- **Records contained in a dataset**:
┌────────
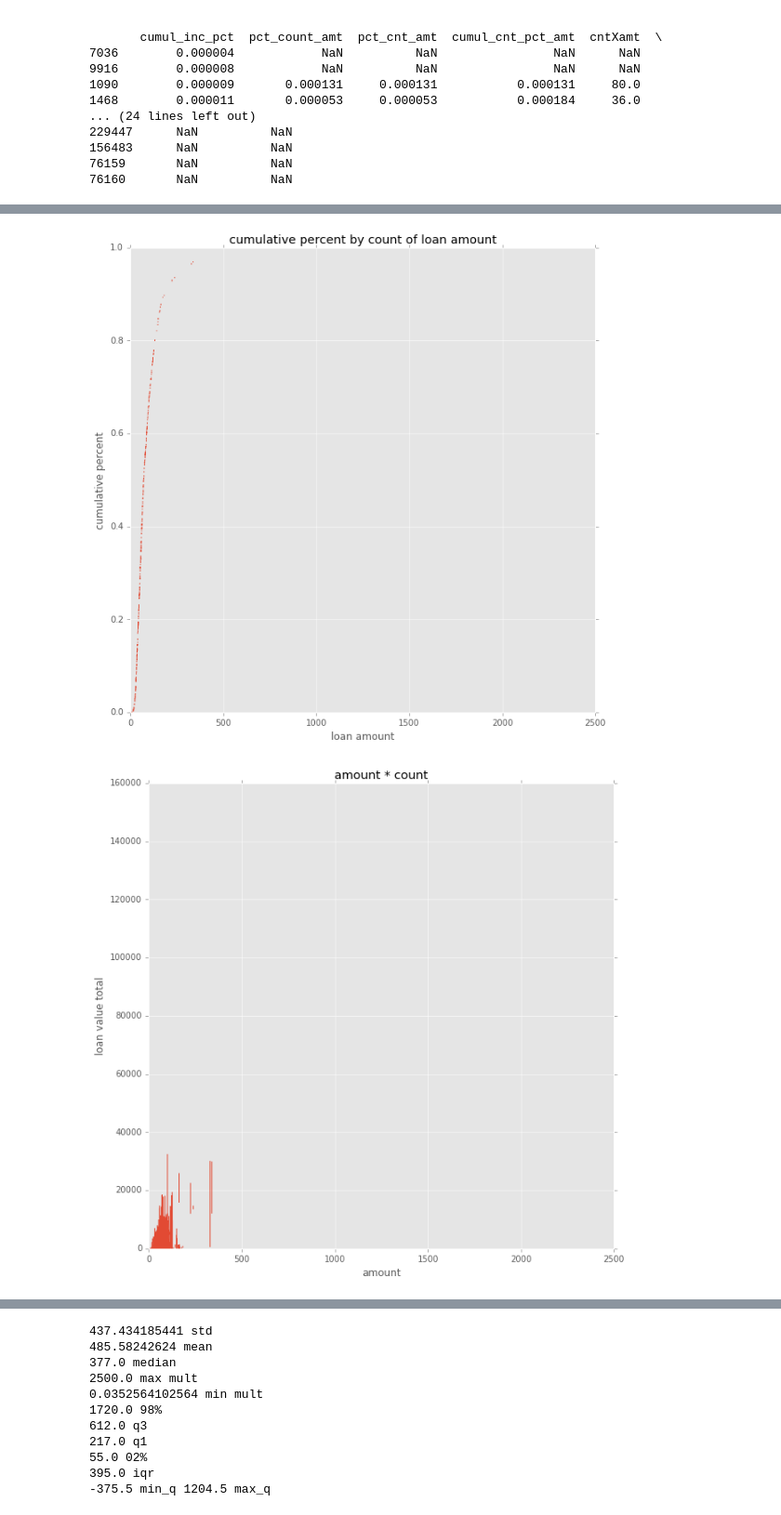
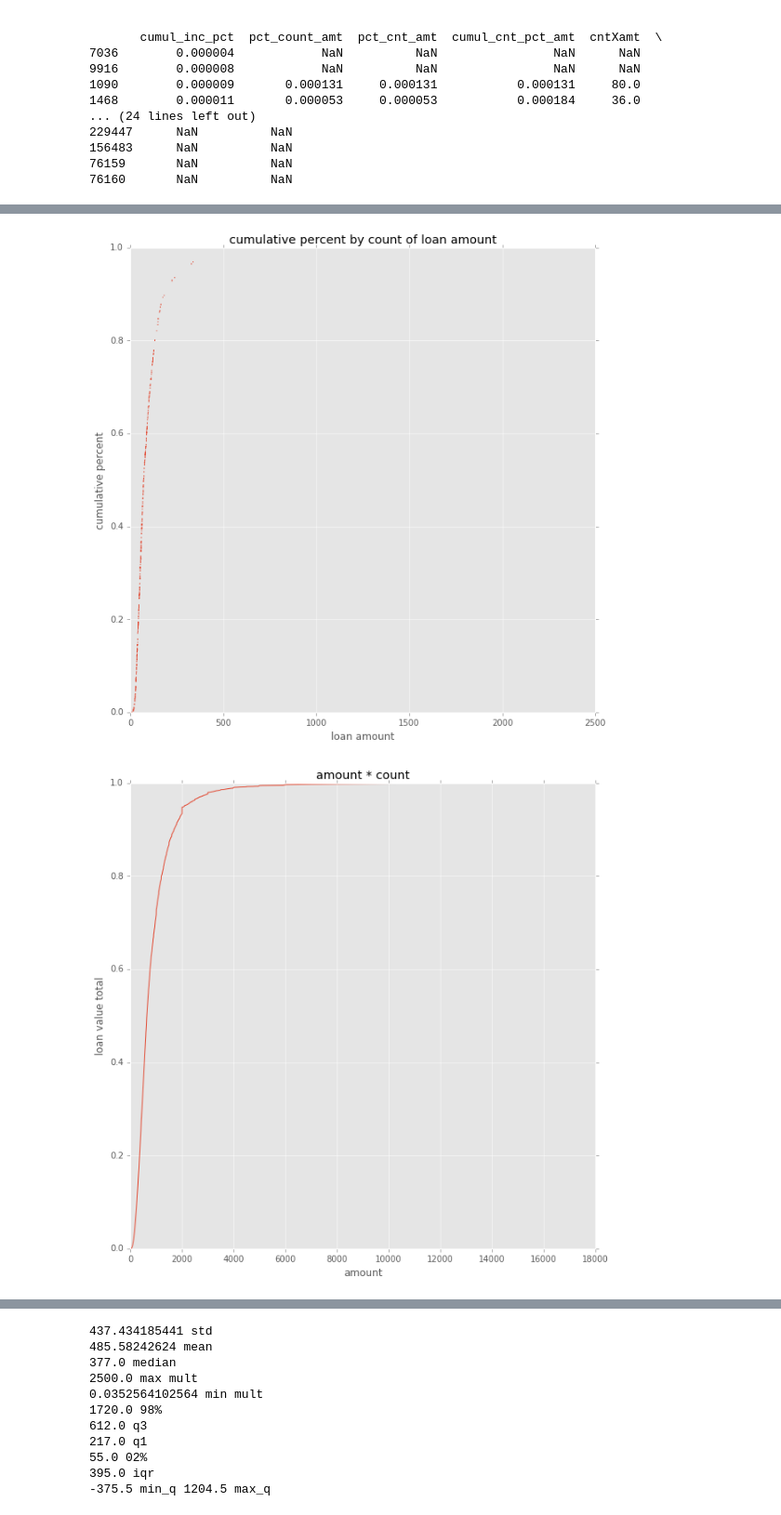
Before and after one commit to Kibrael/Edits, a Jupyter notebook: single_bank_viz.ipynb, the cells around one changed output, grey strips where cells are left out. Shown at 93% size. Saved outputs shown, nothing was run; the diff lists cells and outputs as text; code cells hidden in the pictures.

```diff
--- a/single_bank_viz.ipynb
+++ b/single_bank_viz.ipynb
@@ -71,21 +71,38 @@ bank_df['cumul_inc_pct'] = bank_df.pct_inc.cumsum() #add cumulative percent of i
 #create percent and cumulative percents by count and count times amount
 bank_df['pct_cnt_amt'] = bank_df.groupby(['amount']).pct_amt.count() / bank_df.groupby(['amount']).pct_amt.count().sum()
 bank_df['cumul_cnt_pct_amt'] = bank_df.pct_cnt_amt.cumsum()
-bank_df['amtXcnt'] = bank_df.groupby(['amount']).pct_amt.count() * bank_df.amount
-bank_df['amtXcnt_pct'] = bank_df.amtXcnt / bank_df.amtXcnt.sum()
+
+#create dataframe for amount * count to show cumulative percent by volume of loans
+amtXcnt_df = pd.DataFrame(bank_df.groupby(['amount']).pct_amt.count()) #* bank_df.amount
+amtXcnt_df['amount'] = amtXcnt_df.index
+amtXcnt_df['vol'] = amtXcnt_df.amount * amtXcnt_df.pct_amt
+amtXcnt_df['count'] = amtXcnt_df.pct_amt
+amtXcnt_df.drop('pct_amt', axis=1, inplace=True)
+amtXcnt_df['pct'] = amtXcnt_df.vol / amtXcnt_df.vol.sum()
+amtXcnt_df['cumul_pct'] = amtXcnt_df.pct.cumsum()
+
 
 #create percent and cumulative percents
 inc_df['pct_amt'] = inc_df['amount']/inc_df['amount'].sum() #calculate percent of total amount for each row
 inc_df['cumul_amt_pct'] = inc_df.pct_amt.cumsum() #add cumulative percent of loan amount by value
 inc_df['pct_inc'] = inc_df['income']/inc_df['income'].sum()
 inc_df['cumul_inc_pct'] = inc_df.pct_inc.cumsum() #add cumulative percent of income by value
-inc_df['amtXct'] = inc_df.groupby(['income']).pct_inc.count()* inc_df.income
+inc_df['amtXct'] = inc_df.groupby(['income']).pct_inc.count() * inc_df.income
 
 #create percent and cumulative percents by count and count times amount
 inc_df['pct_cnt_inc'] = inc_df.groupby(['income']).pct_amt.count() / inc_df.groupby(['income']).pct_amt.count().sum()
 inc_df['cumul_cnt_pct_inc'] = inc_df.pct_cnt_inc.cumsum()
 inc_df['incXcnt'] = inc_df.groupby(['amount']).pct_inc.count() * inc_df.income
 inc_df['incXcnt_pct'] = inc_df.incXcnt / inc_df.incXcnt.sum()
+
+#create dataframe for amount * count to show cumulative percent by volume of loans
+incXcnt_df = pd.DataFrame(inc_df.groupby(['income']).pct_inc.count()) #* bank_df.amount
+incXcnt_df['income'] = incXcnt_df.index
+incXcnt_df['vol'] = incXcnt_df.income * incXcnt_df.pct_inc
+incXcnt_df['count'] = incXcnt_df.pct_inc
+incXcnt_df.drop('pct_inc', axis=1, inplace=True)
+incXcnt_df['pct'] = incXcnt_df.vol / incXcnt_df.vol.sum()
+incXcnt_df['cumul_pct'] = incXcnt_df.pct.cumsum()
 # %%
 print(bank_df.head()) #check dataframe for columns
 print(inc_df.head())
@@ -110,33 +127,35 @@ print(inc_df.head())
 # %%
 #graph cumulative sum of % of income and % of loan amount
 y = bank_df.cumul_amt_pct
 y1 = bank_df.cumul_cnt_pct_amt
 x = bank_df.amount
 cumul_pct = plt.figure(figsize=(10,10))
 plt.plot(x,y)
 plt.title('cumulative loan amount by $')
 plt.ylabel('cumulative percent')
 plt.xlabel('loan amount')
 plt.show(cumul_pct)
 
 cumul_cnt = plt.figure(figsize=(10,10))
 plt.plot(x,y1)
 plt.xlabel('loan amount')
 plt.ylabel('cumulative percent')
 plt.title('cumulative percent by count of loan amount')
 plt.show(cumul_cnt)
 
+#print(x, y2)
 amtXcnt = plt.figure(figsize=(10,10))
-y2 = bank_df.amtXcnt
-plt.plot(x,y2)
+x2 = amtXcnt_df.amount
+y2 = amtXcnt_df.cumul_pct
+plt.plot(x2,y2)
 plt.title('amount * count')
 plt.xlabel('amount')
 plt.ylabel('loan value total')
 plt.show(amtXcnt)
 # %% [output]
 [figure]
 [figure]
-[figure, old version]
+[figure, new version]
 # %%
 
 y = inc_df.cumul_inc_pct
```
Also changed, not shown: parts of 1 cell of this notebook.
└────────
- **Task prompt**: Write out every entry again word for word, without any of the pictures.

- **Answer section**:
Before and after one commit to Kibrael/Edits, a Jupyter notebook: single_bank_viz.ipynb, the cells around one changed output, grey strips where cells are left out. Shown at 93% size. Saved outputs shown, nothing was run; the diff lists cells and outputs as text; code cells hidden in the pictures.

```diff
--- a/single_bank_viz.ipynb
+++ b/single_bank_viz.ipynb
@@ -71,21 +71,38 @@ bank_df['cumul_inc_pct'] = bank_df.pct_inc.cumsum() #add cumulative percent of i
 #create percent and cumulative percents by count and count times amount
 bank_df['pct_cnt_amt'] = bank_df.groupby(['amount']).pct_amt.count() / bank_df.groupby(['amount']).pct_amt.count().sum()
 bank_df['cumul_cnt_pct_amt'] = bank_df.pct_cnt_amt.cumsum()
-bank_df['amtXcnt'] = bank_df.groupby(['amount']).pct_amt.count() * bank_df.amount
-bank_df['amtXcnt_pct'] = bank_df.amtXcnt / bank_df.amtXcnt.sum()
+
+#create dataframe for amount * count to show cumulative percent by volume of loans
+amtXcnt_df = pd.DataFrame(bank_df.groupby(['amount']).pct_amt.count()) #* bank_df.amount
+amtXcnt_df['amount'] = amtXcnt_df.index
+amtXcnt_df['vol'] = amtXcnt_df.amount * amtXcnt_df.pct_amt
+amtXcnt_df['count'] = amtXcnt_df.pct_amt
+amtXcnt_df.drop('pct_amt', axis=1, inplace=True)
+amtXcnt_df['pct'] = amtXcnt_df.vol / amtXcnt_df.vol.sum()
+amtXcnt_df['cumul_pct'] = amtXcnt_df.pct.cumsum()
+
 
 #create percent and cumulative percents
 inc_df['pct_amt'] = inc_df['amount']/inc_df['amount'].sum() #calculate percent of total amount for each row
 inc_df['cumul_amt_pct'] = inc_df.pct_amt.cumsum() #add cumulative percent of loan amount by value
 inc_df['pct_inc'] = inc_df['income']/inc_df['income'].sum()
 inc_df['cumul_inc_pct'] = inc_df.pct_inc.cumsum() #add cumulative percent of income by value
-inc_df['amtXct'] = inc_df.groupby(['income']).pct_inc.count()* inc_df.income
+inc_df['amtXct'] = inc_df.groupby(['income']).pct_inc.count() * inc_df.income
 
 #create percent and cumulative percents by count and count times amount
 inc_df['pct_cnt_inc'] = inc_df.groupby(['income']).pct_amt.count() / inc_df.groupby(['income']).pct_amt.count().sum()
 inc_df['cumul_cnt_pct_inc'] = inc_df.pct_cnt_inc.cumsum()
 inc_df['incXcnt'] = inc_df.groupby(['amount']).pct_inc.count() * inc_df.income
 inc_df['incXcnt_pct'] = inc_df.incXcnt / inc_df.incXcnt.sum()
+
+#create dataframe for amount * count to show cumulative percent by volume of loans
+incXcnt_df = pd.DataFrame(inc_df.groupby(['income']).pct_inc.count()) #* bank_df.amount
+incXcnt_df['income'] = incXcnt_df.index
+incXcnt_df['vol'] = incXcnt_df.income * incXcnt_df.pct_inc
+incXcnt_df['count'] = incXcnt_df.pct_inc
+incXcnt_df.drop('pct_inc', axis=1, inplace=True)
+incXcnt_df['pct'] = incXcnt_df.vol / incXcnt_df.vol.sum()
+incXcnt_df['cumul_pct'] = incXcnt_df.pct.cumsum()
 # %%
 print(bank_df.head()) #check dataframe for columns
 print(inc_df.head())
@@ -110,33 +127,35 @@ print(inc_df.head())
 # %%
 #graph cumulative sum of % of income and % of loan amount
 y = bank_df.cumul_amt_pct
 y1 = bank_df.cumul_cnt_pct_amt
 x = bank_df.amount
 cumul_pct = plt.figure(figsize=(10,10))
 plt.plot(x,y)
 plt.title('cumulative loan amount by $')
 plt.ylabel('cumulative percent')
 plt.xlabel('loan amount')
 plt.show(cumul_pct)
 
 cumul_cnt = plt.figure(figsize=(10,10))
 plt.plot(x,y1)
 plt.xlabel('loan amount')
 plt.ylabel('cumulative percent')
 plt.title('cumulative percent by count of loan amount')
 plt.show(cumul_cnt)
 
+#print(x, y2)
 amtXcnt = plt.figure(figsize=(10,10))
-y2 = bank_df.amtXcnt
-plt.plot(x,y2)
+x2 = amtXcnt_df.amount
+y2 = amtXcnt_df.cumul_pct
+plt.plot(x2,y2)
 plt.title('amount * count')
 plt.xlabel('amount')
 plt.ylabel('loan value total')
 plt.show(amtXcnt)
 # %% [output]
 [figure]
 [figure]
-[figure, old version]
+[figure, new version]
 # %%
 
 y = inc_df.cumul_inc_pct
```
Also changed, not shown: parts of 1 cell of this notebook.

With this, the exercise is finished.